Task description — In the entries below, find the string "cognome" and return each line holding it.

Records from a data collection
***

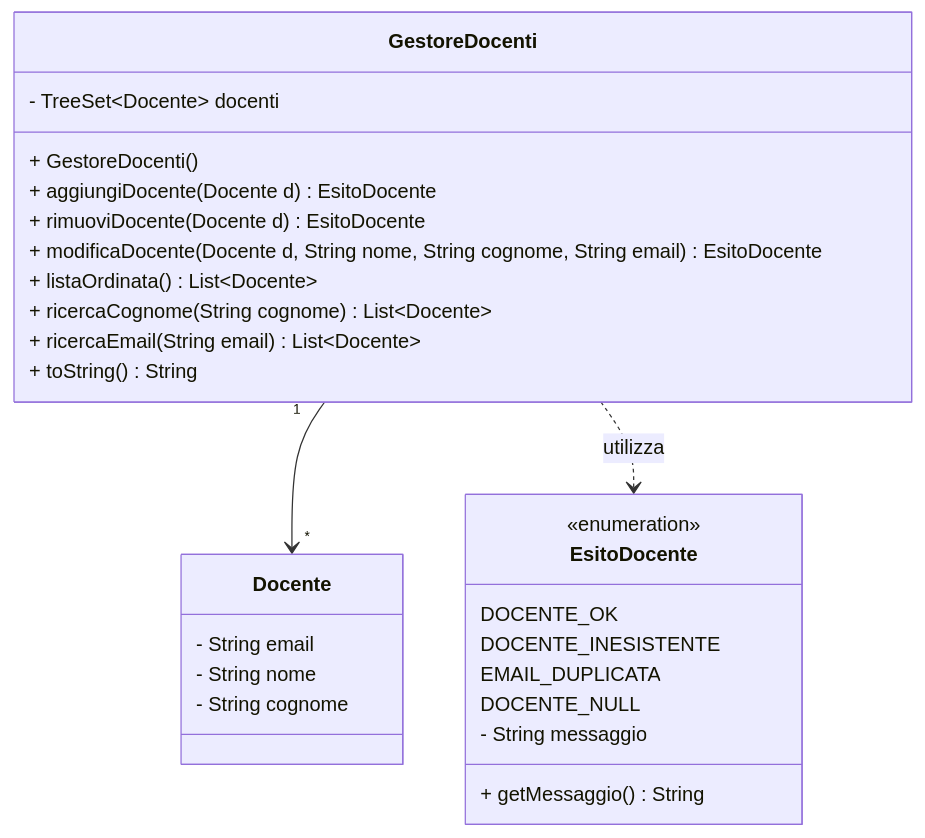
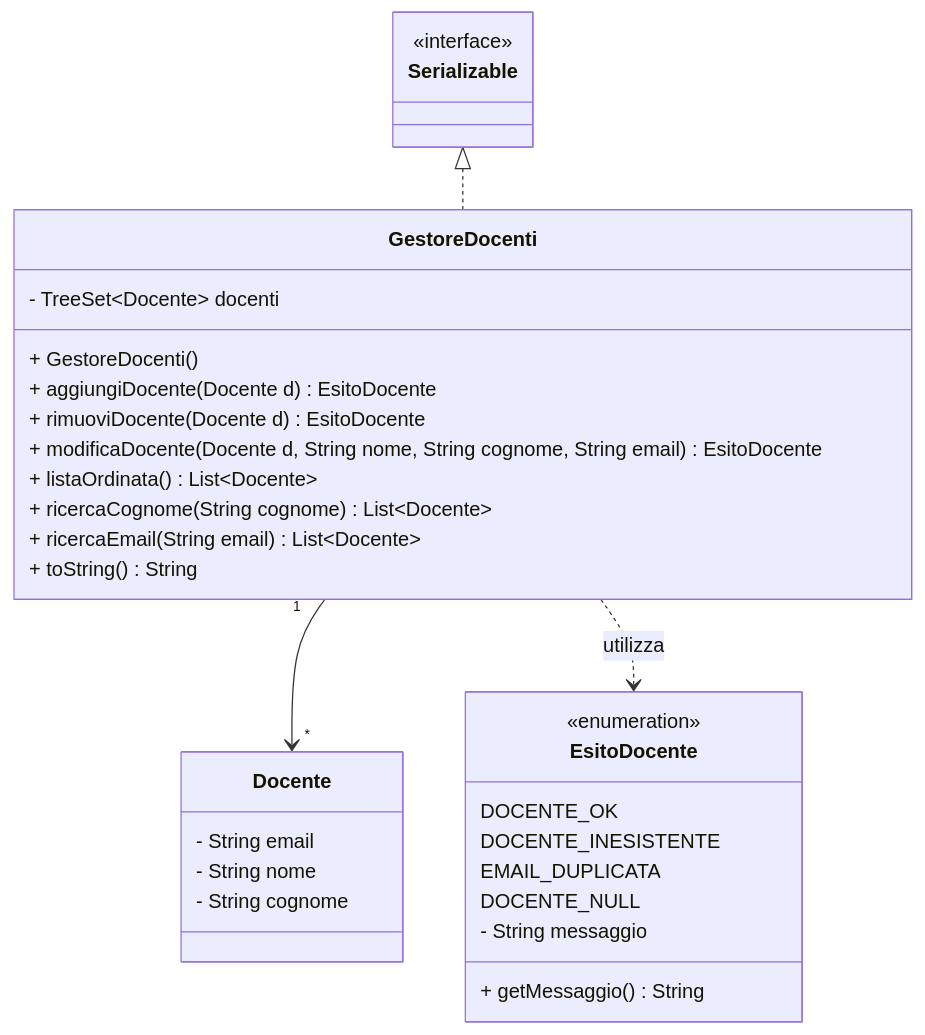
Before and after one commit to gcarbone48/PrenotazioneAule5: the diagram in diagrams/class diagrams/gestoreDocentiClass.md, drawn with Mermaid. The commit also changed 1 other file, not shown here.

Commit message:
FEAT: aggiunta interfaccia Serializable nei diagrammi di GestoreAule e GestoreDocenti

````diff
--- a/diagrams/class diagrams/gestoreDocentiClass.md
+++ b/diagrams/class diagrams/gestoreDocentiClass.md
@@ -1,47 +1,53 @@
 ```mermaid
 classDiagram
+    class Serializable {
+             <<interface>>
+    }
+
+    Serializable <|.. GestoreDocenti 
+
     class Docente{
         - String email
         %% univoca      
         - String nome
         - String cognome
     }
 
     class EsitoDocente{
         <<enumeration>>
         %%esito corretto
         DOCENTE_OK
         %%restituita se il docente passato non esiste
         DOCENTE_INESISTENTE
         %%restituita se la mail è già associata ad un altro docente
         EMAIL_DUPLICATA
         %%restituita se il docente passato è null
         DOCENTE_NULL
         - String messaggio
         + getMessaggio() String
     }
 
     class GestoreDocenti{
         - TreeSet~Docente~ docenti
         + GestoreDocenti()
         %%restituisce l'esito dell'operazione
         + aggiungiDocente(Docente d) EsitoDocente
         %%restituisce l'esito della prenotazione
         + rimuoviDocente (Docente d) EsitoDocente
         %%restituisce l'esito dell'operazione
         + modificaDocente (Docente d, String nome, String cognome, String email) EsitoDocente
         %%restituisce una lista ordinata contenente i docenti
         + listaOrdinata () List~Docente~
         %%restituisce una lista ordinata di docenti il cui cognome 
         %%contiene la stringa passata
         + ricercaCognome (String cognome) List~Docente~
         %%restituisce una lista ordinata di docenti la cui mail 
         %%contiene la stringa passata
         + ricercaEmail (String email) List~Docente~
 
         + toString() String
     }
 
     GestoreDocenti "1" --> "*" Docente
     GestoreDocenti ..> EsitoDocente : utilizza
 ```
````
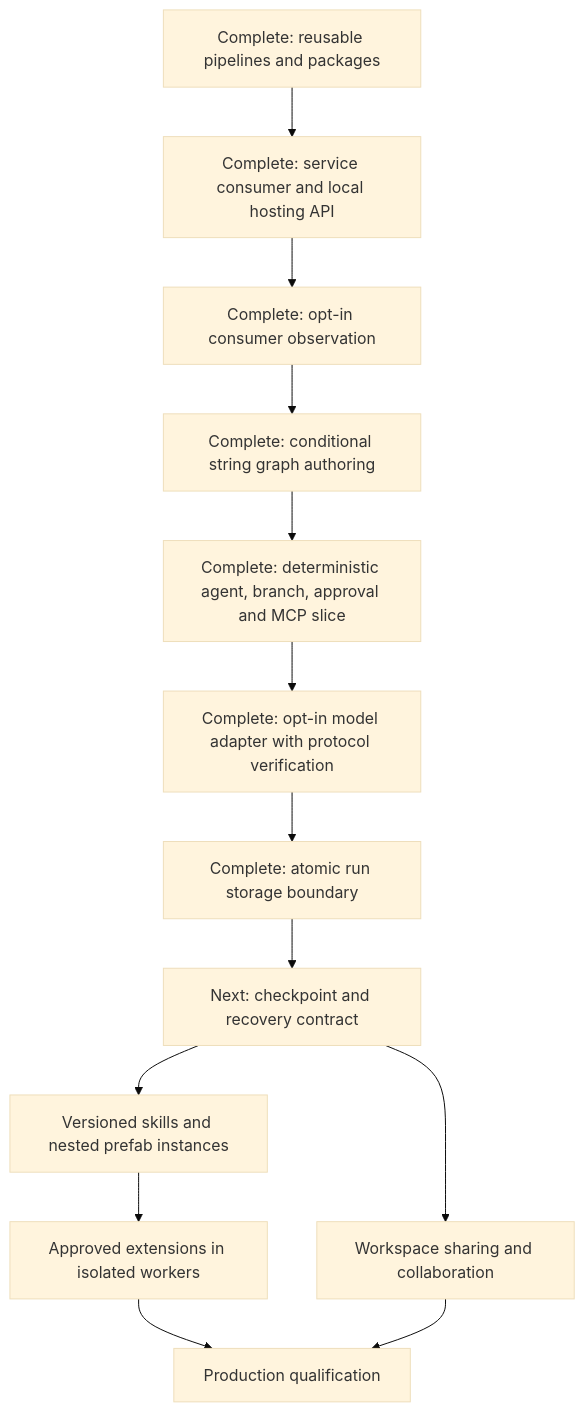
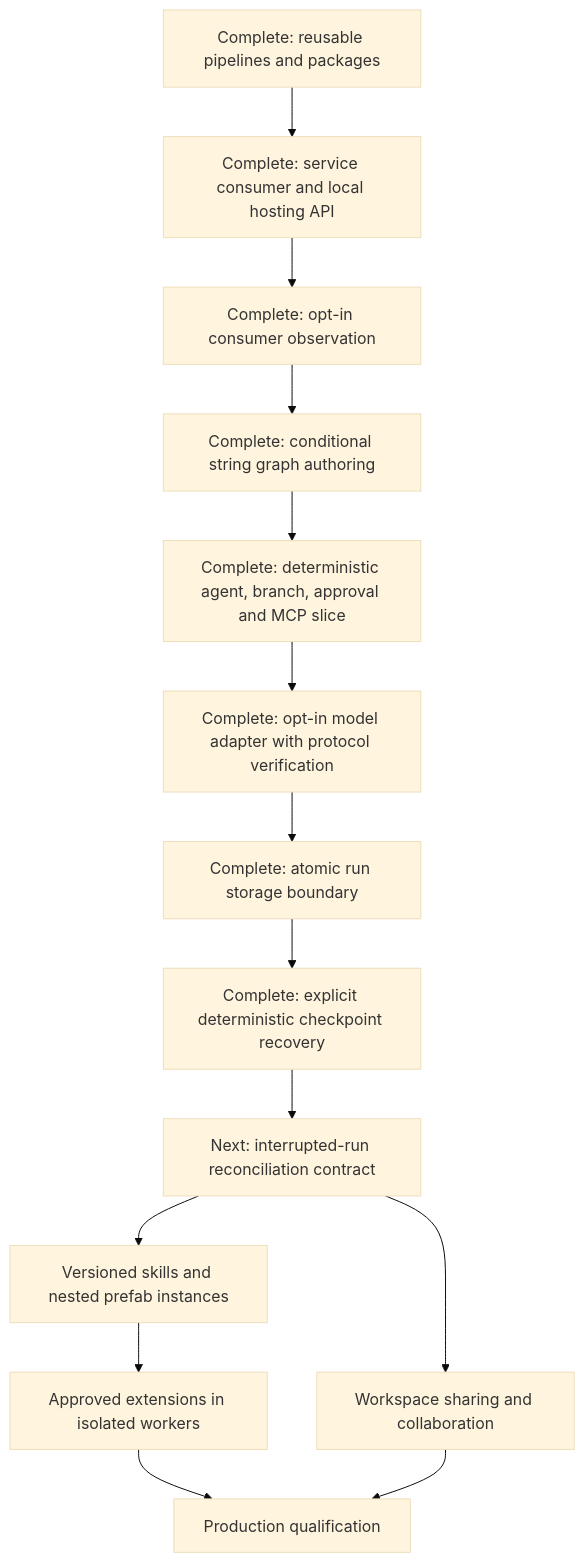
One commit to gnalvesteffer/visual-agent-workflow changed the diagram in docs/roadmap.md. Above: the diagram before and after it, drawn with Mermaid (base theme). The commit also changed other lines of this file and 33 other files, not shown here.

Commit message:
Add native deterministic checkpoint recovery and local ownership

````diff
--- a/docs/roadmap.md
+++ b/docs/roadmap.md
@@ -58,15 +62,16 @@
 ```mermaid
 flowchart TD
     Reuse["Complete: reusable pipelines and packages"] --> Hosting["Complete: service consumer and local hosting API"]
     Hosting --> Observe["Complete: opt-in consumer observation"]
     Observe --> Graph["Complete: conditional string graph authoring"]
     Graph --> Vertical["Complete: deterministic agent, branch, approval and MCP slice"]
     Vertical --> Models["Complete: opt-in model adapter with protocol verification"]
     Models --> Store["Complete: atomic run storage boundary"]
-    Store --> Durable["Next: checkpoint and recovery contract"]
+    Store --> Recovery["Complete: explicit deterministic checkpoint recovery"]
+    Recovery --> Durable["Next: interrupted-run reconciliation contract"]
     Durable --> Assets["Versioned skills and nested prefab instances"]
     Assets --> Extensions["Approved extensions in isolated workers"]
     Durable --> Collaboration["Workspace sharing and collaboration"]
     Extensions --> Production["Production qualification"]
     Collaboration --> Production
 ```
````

***

Solution for this task —
         - String cognome
         + modificaDocente (Docente d, String nome, String cognome, String email) EsitoDocente
         %%restituisce una lista ordinata di docenti il cui cognome 
         + ricercaCognome (String cognome) List~Docente~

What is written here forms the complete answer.